Planting in to cool and especially cool and wet soils is not ideal for soybeans. But that description applies to most planting conditions in Ontario and perhaps most of Canada. Because of this reality, fungicide seed treatments are an invaluable tool in the establishment of healthy, vigorous, soybean stands.

Albert Tenuta, provincial field crop pathologist with the Ontario Ministry of Agriculture and Food and @AlbertTenuta on Twitter, explains in this episode of the Soybean School just how valuable seed treatments are. In the context of the big four — fusarium, rhizoctonia, pythium and phytopthera — Tenuta discusses not just how farmers can use several tools to manage these soil-borne diseases, but how biological systems are evolving and adapting to our farming practices.

See more: Click here for more of the Soybean School on

Tenuta also discusses what’s next for research and development in terms of soil-borne disease of soybeans and the potential new products and types of products farmers may see soon.
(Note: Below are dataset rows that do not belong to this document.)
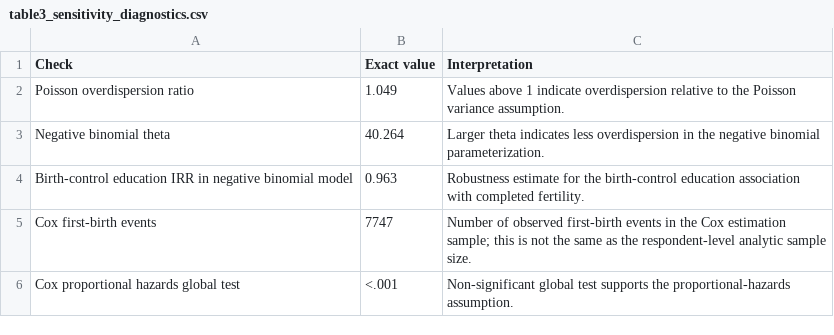
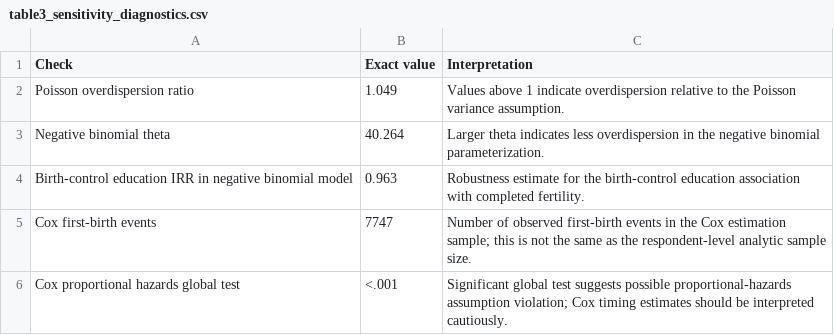
Before and after one commit to pskeffington/Family_and_Economic_issues, a CSV file: tables/table3_sensitivity_diagnostics.csv, drawn as a sheet.

Commit message:
Correct Cox PH diagnostic interpretation

```diff
--- a/tables/table3_sensitivity_diagnostics.csv
+++ b/tables/table3_sensitivity_diagnostics.csv
@@ -5,2 +5,2 @@
 "Cox first-birth events","7747","Number of observed first-birth events in the Cox estimation sample; this is not the same as the respondent-level analytic sample size."
-"Cox proportional hazards global test","<.001","Non-significant global test supports the proportional-hazards assumption."
+"Cox proportional hazards global test","<.001","Significant global test suggests possible proportional-hazards assumption violation; Cox timing estimates should be interpreted cautiously."
```
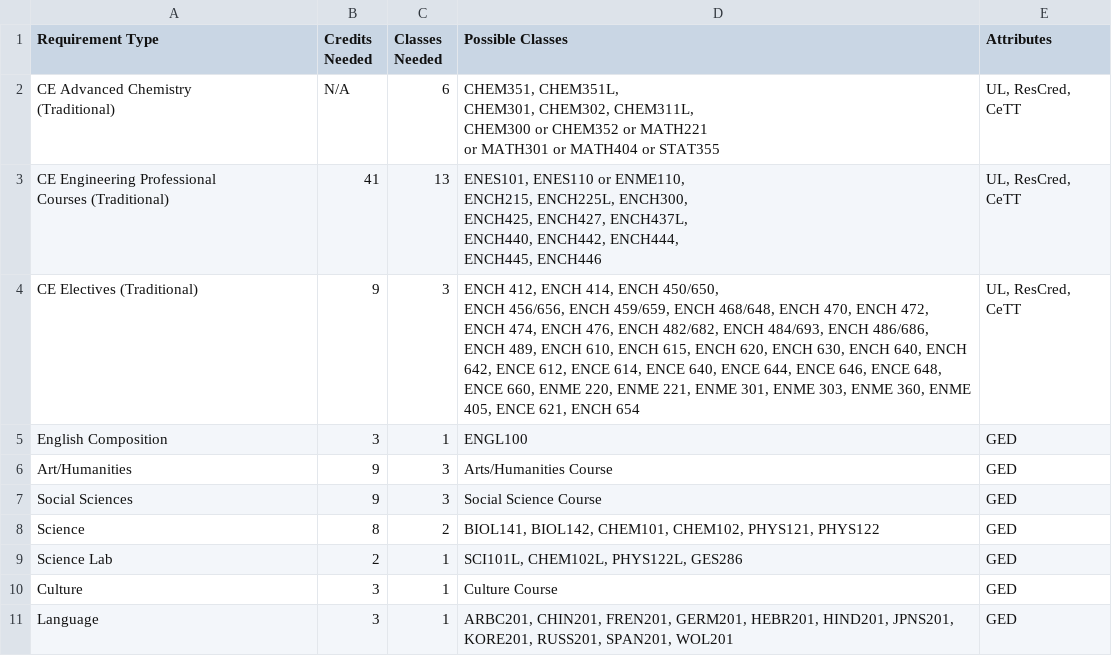
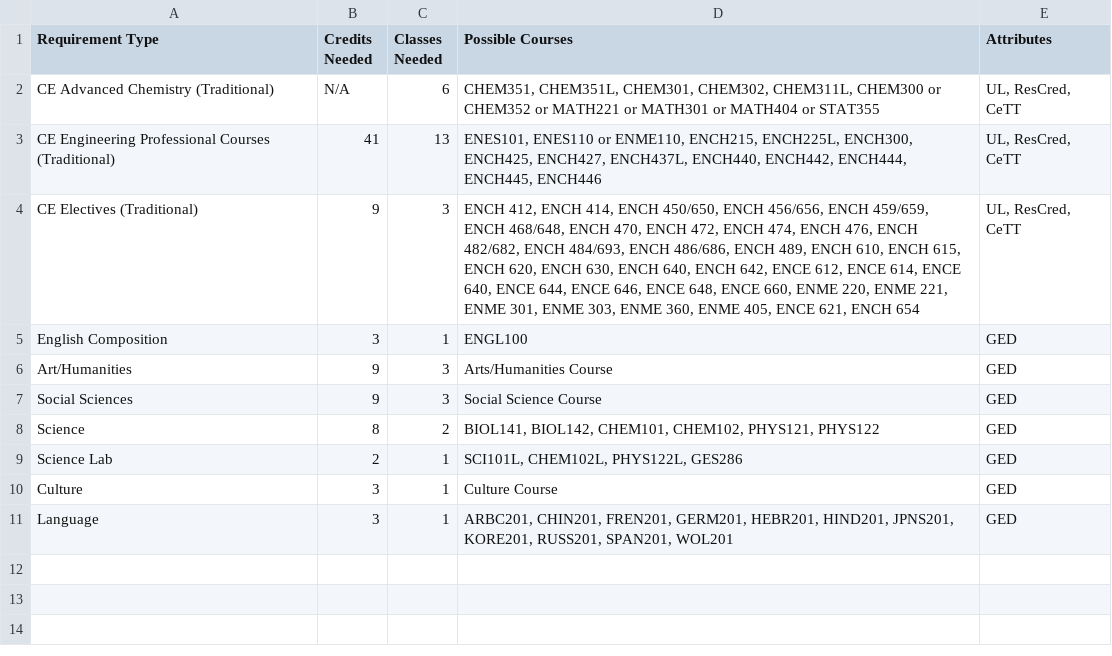
Before and after one commit to RaulJG2003/6_5_4YearPlanner, a CSV file: server/public/chemical engineering/ceTrad.csv, drawn as a sheet; ↵ is a line break in a cell; the diff names each change by its address in the sheet, - before the commit and + after, or states it on an @@ line.

```diff
--- a/server/public/chemical engineering/ceTrad.csv
+++ b/server/public/chemical engineering/ceTrad.csv
-D1: Possible Classes
+D1: Possible Courses
-A2 (Requirement Type): CE Advanced Chemistry ↵ (Traditional)
+A2 (Requirement Type): CE Advanced Chemistry (Traditional)
-D2 (Possible Courses): …or STAT355
+D2 (Possible Courses): …or STAT355
-E2:E4 (Attributes): UL, ResCred, ↵ CeTT
+E2:E4 (Attributes): UL, ResCred, CeTT
-A3 (Requirement Type): …Courses (Traditional)
+A3 (Requirement Type): …Courses (Traditional)
-D3 (Possible Courses): …ENCH445, ENCH446
+D3 (Possible Courses): …ENCH445, ENCH446
-D4 (Possible Courses): …ENCH 654
+D4 (Possible Courses): …ENCH 654
```
Also changed, not shown: server/public/bta.csv, server/public/infosys.csv, 5 other files.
Nematodes are certainly top of mind for many growers, but Tenuta also could foresee a move to a more targeting means of control or suppression through pest-specific products.  You’ll find all that and more in this episode of the Soybean School.

If you cannot see the embedded video, click here.


RealAgriculture Agronomy Team

A team effort of RealAgriculture videographers and editorial staff to make sure that you have the latest in agronomy information for your farm.


India agrees to ease pulse fumigation requirements before end of 2018

India's government has agreed to work with Canadian officials to ease pest-related restrictions on pulse imports before the end of this year. "India and Canada will work closely together to finalize an arrangement within 2018 to enable the export of Canadian pulses to India free from pests of quarantine importance, with mutually acceptable technological protocols,"…Read more »


One Comment

Owen Roberts

Nice to see RealAgriculture connecting with agri-communicator extraordinaire Albert Tenuta.


Leave a Reply